> [PROBLEM DESCRIPTION]:
Whenever a line in the data below includes the string "aria", copy it out.

===== RECORDS FOR THE TASK

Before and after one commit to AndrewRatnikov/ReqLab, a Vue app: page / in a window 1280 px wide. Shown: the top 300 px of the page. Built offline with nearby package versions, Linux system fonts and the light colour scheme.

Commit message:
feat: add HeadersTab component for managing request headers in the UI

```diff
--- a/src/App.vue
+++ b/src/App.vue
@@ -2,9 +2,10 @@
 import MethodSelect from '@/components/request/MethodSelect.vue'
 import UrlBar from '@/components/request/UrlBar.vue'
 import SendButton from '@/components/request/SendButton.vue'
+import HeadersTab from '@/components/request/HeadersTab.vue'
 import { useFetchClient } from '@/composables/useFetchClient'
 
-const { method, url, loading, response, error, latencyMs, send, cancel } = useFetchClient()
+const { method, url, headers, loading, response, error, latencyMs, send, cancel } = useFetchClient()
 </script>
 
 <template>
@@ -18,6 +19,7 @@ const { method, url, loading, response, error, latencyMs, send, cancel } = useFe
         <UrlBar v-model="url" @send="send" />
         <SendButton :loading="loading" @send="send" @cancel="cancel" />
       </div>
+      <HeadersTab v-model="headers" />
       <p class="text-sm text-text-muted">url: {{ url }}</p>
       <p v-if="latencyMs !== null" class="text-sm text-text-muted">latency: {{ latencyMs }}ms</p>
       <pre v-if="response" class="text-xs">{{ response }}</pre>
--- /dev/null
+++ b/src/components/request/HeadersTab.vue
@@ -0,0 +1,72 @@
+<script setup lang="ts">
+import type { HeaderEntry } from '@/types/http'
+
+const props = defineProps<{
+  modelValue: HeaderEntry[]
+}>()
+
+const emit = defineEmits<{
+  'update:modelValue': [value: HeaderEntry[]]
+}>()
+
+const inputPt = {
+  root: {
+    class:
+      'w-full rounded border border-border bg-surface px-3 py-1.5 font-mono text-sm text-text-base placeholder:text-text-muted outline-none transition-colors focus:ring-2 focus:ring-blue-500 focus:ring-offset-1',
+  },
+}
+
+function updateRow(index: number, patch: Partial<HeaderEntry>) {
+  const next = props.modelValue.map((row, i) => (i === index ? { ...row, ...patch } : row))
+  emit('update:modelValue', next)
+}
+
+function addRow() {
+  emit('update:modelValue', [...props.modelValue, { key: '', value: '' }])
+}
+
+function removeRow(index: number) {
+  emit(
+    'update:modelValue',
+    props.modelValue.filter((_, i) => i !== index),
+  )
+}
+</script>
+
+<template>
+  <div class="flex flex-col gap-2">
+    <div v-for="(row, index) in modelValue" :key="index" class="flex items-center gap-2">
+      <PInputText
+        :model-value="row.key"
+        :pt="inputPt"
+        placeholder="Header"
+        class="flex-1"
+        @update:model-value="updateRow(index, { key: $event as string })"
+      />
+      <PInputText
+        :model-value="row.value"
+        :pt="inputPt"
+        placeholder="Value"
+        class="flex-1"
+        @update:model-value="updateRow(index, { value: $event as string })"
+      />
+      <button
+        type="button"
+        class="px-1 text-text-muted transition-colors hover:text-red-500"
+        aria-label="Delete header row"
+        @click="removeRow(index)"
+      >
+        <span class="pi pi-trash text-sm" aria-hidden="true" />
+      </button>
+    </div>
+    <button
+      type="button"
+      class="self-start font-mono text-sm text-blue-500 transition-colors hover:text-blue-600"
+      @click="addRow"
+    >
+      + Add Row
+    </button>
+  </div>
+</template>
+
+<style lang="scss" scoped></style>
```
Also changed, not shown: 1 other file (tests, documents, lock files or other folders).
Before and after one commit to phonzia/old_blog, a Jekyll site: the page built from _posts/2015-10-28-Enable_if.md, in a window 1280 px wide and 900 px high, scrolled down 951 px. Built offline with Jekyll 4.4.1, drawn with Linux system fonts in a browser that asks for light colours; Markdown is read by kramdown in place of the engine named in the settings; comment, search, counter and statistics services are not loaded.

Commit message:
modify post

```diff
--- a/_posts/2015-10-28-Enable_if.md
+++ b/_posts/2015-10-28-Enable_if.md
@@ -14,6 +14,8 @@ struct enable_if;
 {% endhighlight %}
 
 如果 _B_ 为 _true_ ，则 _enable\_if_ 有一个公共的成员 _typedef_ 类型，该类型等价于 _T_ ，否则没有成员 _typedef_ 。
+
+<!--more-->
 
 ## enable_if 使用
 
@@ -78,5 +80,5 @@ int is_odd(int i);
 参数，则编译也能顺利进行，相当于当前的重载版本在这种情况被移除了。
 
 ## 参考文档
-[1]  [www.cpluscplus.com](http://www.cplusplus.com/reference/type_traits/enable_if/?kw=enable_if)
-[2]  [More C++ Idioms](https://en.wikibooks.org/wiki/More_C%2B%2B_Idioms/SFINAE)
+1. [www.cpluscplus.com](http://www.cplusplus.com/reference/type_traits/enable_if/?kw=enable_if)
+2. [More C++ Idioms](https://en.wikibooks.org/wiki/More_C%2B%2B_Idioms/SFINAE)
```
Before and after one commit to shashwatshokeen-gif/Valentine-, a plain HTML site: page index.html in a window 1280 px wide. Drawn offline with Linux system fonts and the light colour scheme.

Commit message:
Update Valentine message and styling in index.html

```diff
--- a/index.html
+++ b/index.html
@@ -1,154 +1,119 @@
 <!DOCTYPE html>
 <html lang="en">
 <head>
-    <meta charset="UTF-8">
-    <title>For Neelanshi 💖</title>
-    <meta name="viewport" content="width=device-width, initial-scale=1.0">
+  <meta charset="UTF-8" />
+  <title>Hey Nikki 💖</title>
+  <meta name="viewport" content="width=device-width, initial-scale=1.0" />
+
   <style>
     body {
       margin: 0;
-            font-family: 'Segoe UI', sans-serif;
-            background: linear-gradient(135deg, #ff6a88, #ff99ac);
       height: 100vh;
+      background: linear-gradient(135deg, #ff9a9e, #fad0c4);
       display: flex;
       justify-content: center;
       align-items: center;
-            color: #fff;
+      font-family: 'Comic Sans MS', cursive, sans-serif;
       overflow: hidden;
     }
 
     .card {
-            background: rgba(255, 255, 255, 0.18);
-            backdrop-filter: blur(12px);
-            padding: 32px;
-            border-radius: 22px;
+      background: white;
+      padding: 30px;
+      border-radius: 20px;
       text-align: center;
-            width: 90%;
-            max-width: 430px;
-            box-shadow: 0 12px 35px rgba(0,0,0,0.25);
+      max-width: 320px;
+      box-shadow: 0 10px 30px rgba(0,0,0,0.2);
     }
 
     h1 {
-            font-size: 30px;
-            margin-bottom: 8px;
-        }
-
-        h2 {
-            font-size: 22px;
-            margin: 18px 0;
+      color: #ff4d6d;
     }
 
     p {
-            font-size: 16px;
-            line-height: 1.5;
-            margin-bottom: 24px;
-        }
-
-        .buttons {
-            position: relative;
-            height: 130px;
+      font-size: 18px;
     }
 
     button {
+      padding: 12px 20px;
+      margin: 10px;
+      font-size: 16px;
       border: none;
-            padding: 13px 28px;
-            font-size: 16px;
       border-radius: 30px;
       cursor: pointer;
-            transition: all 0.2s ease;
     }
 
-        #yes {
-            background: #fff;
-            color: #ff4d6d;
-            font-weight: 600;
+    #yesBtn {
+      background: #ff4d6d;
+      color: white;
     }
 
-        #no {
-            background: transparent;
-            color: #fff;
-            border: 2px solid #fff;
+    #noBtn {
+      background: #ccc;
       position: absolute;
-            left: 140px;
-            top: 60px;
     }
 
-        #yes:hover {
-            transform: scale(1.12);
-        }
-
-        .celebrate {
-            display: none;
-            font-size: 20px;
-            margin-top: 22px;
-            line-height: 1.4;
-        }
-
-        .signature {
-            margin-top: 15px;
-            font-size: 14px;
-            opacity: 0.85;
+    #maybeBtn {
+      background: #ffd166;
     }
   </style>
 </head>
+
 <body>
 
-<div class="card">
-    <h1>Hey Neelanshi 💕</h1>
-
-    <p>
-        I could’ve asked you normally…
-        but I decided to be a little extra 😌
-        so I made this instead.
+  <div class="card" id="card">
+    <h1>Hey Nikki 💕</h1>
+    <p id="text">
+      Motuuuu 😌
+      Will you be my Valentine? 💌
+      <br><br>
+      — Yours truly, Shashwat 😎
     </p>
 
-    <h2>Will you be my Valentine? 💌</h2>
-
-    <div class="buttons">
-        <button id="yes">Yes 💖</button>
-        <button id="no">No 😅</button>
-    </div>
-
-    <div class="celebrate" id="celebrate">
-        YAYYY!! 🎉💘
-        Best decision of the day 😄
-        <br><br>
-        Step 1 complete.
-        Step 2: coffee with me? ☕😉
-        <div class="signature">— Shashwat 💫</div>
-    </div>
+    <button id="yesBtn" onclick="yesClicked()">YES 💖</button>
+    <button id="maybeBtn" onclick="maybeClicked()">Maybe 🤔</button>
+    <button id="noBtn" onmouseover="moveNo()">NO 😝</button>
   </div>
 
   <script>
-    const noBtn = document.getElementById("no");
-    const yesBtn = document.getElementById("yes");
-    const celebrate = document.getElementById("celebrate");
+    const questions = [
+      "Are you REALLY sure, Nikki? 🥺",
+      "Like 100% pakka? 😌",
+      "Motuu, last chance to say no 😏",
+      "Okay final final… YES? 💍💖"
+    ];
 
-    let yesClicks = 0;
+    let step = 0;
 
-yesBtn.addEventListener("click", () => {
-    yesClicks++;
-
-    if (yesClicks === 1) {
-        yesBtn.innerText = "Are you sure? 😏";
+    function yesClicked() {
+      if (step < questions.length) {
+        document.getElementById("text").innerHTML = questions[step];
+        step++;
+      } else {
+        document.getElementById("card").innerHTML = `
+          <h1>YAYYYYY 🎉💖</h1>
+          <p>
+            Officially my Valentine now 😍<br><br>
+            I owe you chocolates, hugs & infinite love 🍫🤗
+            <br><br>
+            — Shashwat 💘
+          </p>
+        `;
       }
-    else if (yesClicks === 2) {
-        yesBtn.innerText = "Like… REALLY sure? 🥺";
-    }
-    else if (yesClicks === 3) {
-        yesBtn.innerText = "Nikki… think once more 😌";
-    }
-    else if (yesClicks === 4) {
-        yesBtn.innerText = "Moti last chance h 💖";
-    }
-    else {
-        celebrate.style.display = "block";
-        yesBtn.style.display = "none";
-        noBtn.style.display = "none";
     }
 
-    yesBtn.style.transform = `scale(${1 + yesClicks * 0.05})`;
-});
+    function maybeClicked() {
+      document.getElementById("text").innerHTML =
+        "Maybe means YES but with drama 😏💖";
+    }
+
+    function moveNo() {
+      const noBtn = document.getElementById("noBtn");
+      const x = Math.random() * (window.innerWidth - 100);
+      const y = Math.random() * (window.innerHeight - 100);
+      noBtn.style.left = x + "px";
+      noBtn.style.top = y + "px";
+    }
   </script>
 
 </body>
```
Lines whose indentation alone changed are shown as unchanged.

==========

> [ANSWER TO THIS PROBLEM]:
+        aria-label="Delete header row"
+        <span class="pi pi-trash text-sm" aria-hidden="true" />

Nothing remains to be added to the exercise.